▶ YOUR TASK
Look through the data for the string "shown". Copy every line where it is found.

▶ TASK INPUTS
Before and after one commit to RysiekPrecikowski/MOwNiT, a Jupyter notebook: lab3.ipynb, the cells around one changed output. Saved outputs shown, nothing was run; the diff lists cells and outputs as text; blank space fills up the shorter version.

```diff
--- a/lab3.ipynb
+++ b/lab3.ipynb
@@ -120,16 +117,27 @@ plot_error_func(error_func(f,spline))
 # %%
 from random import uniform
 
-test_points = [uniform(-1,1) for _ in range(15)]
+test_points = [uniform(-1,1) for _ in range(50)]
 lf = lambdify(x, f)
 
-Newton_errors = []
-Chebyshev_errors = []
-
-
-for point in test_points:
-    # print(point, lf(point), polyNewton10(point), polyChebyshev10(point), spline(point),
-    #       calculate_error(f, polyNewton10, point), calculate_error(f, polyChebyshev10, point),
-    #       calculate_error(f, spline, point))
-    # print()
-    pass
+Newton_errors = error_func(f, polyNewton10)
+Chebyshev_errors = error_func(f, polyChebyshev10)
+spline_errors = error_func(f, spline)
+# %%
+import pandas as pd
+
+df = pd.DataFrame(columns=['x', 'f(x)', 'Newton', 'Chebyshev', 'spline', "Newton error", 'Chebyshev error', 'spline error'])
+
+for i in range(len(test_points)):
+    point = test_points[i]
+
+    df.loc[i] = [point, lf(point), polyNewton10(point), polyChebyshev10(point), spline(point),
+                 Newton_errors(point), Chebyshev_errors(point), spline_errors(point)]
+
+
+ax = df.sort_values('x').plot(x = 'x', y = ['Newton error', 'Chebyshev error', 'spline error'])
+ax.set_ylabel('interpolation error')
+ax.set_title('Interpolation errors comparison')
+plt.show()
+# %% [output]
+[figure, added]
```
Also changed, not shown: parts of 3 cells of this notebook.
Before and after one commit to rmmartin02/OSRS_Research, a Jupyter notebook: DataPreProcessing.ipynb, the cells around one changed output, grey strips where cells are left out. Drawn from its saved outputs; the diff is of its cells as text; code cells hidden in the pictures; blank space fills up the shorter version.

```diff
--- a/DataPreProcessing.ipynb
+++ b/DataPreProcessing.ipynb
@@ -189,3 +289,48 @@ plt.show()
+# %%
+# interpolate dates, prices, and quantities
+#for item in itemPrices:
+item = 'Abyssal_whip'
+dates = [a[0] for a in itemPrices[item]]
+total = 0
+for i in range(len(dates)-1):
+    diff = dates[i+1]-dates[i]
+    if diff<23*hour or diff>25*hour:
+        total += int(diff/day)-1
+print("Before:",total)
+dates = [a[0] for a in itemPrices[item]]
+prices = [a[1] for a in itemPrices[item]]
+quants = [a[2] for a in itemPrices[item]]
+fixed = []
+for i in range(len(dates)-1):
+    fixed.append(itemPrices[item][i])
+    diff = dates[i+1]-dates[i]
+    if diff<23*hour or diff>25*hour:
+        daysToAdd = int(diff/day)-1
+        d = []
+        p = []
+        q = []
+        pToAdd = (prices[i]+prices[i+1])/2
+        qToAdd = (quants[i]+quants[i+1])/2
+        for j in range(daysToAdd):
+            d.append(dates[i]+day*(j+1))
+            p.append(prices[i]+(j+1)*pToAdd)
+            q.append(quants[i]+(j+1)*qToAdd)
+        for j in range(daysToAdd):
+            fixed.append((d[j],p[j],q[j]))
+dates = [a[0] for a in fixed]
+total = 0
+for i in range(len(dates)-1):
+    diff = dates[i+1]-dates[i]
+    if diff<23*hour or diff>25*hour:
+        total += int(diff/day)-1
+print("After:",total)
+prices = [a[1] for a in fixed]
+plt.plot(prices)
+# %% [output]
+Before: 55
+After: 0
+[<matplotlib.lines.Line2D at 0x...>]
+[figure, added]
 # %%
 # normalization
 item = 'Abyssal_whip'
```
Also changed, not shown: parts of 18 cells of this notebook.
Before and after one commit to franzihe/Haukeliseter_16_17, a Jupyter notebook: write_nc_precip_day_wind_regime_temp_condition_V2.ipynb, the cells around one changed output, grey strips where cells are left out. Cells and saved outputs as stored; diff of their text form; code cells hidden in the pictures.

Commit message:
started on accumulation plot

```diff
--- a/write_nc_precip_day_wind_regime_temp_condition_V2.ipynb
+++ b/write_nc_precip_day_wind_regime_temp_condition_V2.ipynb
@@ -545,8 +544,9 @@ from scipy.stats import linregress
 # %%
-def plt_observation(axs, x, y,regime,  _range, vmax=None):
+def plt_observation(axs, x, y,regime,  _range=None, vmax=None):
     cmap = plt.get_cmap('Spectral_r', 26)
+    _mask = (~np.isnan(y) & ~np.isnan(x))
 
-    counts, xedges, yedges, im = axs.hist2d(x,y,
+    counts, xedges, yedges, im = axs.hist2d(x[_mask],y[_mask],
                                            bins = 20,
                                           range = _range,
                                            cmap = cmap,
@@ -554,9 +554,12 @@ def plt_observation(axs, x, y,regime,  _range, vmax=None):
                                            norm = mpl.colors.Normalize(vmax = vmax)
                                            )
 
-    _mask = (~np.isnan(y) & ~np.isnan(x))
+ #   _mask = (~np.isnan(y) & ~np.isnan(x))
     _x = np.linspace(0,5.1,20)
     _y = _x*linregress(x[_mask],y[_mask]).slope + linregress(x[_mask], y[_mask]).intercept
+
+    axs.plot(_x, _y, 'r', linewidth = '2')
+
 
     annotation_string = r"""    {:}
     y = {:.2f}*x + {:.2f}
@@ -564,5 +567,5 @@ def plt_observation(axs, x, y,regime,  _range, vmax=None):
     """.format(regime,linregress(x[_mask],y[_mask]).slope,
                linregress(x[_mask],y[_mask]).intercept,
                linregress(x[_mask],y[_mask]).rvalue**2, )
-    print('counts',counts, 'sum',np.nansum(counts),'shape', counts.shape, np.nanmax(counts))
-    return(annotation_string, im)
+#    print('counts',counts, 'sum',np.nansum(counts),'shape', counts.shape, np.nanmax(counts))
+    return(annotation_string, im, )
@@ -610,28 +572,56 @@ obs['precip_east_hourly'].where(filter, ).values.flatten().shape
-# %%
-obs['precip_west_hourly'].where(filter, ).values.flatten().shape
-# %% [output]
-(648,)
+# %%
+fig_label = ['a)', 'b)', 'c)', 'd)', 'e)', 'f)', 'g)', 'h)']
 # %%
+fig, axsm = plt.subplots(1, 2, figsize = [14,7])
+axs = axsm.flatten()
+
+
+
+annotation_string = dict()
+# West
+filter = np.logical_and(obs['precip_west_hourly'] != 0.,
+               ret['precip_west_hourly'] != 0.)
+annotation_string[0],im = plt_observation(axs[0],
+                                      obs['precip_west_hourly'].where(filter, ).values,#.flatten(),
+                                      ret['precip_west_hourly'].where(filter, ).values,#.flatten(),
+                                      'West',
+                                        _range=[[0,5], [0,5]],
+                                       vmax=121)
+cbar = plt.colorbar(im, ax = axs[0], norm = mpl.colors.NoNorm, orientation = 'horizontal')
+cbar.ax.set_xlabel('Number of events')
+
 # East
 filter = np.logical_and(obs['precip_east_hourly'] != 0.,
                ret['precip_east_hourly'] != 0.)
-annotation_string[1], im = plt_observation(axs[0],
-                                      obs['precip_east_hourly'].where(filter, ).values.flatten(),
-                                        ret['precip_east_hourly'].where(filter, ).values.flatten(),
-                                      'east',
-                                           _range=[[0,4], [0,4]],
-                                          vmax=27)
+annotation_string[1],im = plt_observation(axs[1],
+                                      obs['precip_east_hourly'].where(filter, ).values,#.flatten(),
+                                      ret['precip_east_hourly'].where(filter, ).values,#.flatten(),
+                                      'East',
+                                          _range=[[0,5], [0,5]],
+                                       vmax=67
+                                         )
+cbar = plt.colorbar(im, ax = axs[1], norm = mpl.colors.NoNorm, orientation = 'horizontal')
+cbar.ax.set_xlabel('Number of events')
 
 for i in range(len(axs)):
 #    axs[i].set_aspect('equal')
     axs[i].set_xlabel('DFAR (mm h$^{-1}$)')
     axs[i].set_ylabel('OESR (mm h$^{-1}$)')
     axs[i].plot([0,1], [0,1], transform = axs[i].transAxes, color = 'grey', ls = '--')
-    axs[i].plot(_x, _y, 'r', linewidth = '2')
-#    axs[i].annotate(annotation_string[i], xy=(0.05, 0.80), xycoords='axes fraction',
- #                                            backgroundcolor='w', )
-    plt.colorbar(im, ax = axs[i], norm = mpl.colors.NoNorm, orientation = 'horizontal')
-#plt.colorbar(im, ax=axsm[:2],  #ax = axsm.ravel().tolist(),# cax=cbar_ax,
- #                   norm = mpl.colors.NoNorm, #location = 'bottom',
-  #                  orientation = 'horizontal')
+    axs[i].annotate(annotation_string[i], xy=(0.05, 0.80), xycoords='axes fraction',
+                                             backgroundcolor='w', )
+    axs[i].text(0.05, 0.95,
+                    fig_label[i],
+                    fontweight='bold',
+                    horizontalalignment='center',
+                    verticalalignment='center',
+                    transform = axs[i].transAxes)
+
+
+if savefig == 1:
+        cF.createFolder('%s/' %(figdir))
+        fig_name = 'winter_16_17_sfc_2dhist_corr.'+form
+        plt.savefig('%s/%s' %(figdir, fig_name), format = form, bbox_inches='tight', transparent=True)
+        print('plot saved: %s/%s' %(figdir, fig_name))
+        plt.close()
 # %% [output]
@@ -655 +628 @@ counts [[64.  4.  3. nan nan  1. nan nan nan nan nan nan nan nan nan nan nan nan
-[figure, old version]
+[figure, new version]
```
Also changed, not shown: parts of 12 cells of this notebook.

▶ YOUR SOLUTION
Before and after one commit to RysiekPrecikowski/MOwNiT, a Jupyter notebook: lab3.ipynb, the cells around one changed output. Saved outputs shown, nothing was run; the diff lists cells and outputs as text; blank space fills up the shorter version.
Also changed, not shown: parts of 3 cells of this notebook.
Also changed, not shown: parts of 18 cells of this notebook.
Also changed, not shown: parts of 12 cells of this notebook.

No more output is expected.